Why measure level?

The below are the purposes of level.Non-Contacting-Radar-Level-Transmitter-Working-Principle


The main reason for measuring level is to keep track of inventory in terms of volume or weight.

The industry has however increased its demands on control of inventory. Level measurement is one key component in a tank gauging system for reliable and accurate inventory control.

Other measurements for inventory control are temperature, pressure and water level. Keeping good control over your inventory has become increasingly important over the last several years, not only for operators using the content in a storage vessel, but for the whole company, including company executives, accounting, loss and leakage control managers and others. This is a result of increased focus on safety, cost of ownership and the value of products stored. It is common to see level accuracy requirements being better than -1/8 inch (3 mm)

2 Custody transfer

In many instances, the amount of material that is bought and sold (custody transfer) is based on a
level measurement converted into volume or weight (from mathematical equations or strapping tables) (See strapping tables on page 12). In custody transfer situations, the required accuracy of the level instrument is very high, since even an error of 1/8 inch (~3mm) of measured level can result in a very large error in terms of uncertain volume.

There are two main types of Custody transfer, Legal and Commercial. The Commercial Custody transfer occurs when two parties agree upon the required volume accuracy of the measurement and what instruments to use. The Legal Custody transfer is more stringent and requires metrologically approved instruments. Such instruments have a Legal pattern approval to be used for such use and typically have accuracy better than 1/16 inch (1 mm).

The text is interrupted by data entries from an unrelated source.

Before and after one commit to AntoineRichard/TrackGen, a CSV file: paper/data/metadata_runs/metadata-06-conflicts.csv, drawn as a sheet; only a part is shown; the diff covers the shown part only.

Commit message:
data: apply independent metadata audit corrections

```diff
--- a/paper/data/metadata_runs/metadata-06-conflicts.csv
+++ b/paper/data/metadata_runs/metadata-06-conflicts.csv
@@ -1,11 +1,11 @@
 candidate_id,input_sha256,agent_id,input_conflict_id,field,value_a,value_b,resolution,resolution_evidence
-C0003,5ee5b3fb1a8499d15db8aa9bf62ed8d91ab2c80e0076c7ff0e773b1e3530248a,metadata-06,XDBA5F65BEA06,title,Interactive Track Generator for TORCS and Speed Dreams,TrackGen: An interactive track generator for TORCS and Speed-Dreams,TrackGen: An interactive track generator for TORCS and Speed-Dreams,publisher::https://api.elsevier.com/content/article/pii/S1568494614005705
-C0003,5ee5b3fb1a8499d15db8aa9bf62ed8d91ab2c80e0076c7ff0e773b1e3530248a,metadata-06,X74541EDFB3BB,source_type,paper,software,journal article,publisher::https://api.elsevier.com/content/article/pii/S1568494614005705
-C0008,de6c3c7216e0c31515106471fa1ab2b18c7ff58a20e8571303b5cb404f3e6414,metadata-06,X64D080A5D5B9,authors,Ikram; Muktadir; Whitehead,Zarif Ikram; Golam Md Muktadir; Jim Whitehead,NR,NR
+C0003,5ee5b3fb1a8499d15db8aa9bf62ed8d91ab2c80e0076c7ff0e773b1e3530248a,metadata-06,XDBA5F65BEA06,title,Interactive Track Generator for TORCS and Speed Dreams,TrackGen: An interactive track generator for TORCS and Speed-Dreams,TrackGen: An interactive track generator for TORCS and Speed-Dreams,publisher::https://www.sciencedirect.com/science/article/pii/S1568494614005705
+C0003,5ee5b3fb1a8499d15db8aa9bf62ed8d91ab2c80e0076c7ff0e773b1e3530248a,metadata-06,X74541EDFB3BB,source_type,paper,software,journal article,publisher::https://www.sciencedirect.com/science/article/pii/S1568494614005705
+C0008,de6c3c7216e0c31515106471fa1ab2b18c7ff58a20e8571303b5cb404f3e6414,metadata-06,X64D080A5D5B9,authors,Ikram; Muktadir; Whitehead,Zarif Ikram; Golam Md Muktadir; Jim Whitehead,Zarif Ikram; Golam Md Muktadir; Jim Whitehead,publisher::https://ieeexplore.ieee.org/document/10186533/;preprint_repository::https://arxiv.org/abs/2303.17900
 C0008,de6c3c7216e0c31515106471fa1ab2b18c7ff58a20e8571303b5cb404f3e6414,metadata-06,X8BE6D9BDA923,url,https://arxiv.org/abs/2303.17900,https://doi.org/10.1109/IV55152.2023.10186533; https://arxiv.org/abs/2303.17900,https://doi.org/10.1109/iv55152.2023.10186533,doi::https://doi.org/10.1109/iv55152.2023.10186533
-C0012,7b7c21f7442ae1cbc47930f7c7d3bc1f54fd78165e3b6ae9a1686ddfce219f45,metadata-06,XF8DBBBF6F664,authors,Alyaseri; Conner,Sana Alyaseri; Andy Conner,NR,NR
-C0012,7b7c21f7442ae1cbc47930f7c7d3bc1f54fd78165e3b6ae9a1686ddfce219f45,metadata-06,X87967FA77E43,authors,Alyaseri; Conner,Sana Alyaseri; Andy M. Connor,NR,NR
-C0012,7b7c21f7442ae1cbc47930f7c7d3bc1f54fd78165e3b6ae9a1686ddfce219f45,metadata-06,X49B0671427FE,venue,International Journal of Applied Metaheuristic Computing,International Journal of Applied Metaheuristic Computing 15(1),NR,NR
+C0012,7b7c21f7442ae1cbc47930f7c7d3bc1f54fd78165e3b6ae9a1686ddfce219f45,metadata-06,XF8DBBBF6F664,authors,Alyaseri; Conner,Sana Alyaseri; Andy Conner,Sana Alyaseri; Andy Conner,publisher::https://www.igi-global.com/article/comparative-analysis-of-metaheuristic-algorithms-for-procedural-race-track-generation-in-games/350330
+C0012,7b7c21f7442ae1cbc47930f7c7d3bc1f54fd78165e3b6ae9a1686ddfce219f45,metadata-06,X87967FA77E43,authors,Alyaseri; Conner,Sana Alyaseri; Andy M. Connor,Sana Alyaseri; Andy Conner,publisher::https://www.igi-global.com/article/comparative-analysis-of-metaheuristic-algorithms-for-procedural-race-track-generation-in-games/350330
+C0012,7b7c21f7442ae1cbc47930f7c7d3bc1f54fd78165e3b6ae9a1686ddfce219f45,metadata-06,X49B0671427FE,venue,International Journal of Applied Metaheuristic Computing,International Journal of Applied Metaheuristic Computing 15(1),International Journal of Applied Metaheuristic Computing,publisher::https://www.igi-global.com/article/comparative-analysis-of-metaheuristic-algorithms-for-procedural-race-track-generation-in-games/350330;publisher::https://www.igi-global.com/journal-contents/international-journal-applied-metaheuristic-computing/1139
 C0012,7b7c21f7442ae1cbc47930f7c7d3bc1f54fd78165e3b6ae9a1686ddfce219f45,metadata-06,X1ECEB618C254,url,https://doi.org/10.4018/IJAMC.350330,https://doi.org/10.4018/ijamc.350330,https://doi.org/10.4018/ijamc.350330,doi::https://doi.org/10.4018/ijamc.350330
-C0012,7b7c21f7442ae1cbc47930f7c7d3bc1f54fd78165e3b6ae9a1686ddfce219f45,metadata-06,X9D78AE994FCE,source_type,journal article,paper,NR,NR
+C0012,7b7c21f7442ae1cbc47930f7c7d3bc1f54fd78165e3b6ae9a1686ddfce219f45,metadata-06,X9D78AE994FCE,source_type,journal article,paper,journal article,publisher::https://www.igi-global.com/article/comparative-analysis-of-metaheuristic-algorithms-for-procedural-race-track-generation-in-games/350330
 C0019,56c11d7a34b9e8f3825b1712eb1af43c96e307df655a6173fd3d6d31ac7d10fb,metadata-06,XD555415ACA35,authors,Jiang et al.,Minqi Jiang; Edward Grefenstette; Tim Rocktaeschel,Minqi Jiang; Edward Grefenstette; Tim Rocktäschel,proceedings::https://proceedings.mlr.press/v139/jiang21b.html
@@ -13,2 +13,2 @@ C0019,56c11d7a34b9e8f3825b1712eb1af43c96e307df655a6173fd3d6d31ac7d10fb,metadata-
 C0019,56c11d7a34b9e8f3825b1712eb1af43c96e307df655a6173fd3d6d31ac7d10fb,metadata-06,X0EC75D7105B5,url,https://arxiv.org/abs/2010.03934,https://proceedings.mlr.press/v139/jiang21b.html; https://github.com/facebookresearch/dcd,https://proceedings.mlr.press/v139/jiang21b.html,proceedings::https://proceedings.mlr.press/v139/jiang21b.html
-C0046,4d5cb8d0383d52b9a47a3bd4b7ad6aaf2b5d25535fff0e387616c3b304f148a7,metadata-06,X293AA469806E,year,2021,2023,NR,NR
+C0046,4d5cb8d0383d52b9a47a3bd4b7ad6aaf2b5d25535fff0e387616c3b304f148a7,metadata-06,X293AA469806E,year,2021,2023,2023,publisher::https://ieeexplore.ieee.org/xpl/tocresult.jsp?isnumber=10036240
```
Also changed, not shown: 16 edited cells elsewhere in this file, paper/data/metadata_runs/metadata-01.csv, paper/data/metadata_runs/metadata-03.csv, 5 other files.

Guidelines and recommendations for using level devices for Custody transfer are available in international standards, such as the API Manual of Petroleum Measurements (MPMS) Chapter 3.1B and OIML R85. Several countries also have national approvals that need to be followed.

3 Process efficiency

Accurate level measurement increases efficiency. For example, if a tank farm needs to keep a certain amount of material on hand at all times and the storage tanks are not filled to full capacity, the facility will incur the unnecessary expense of purchasing and maintaining additional storage vessels. The storage tanks could hold another 60 units of product before the farm would need to purchase a new tank. Efficient use of storage space prevents the extra cost of needlessly acquiring more storage vessels.

4 Safety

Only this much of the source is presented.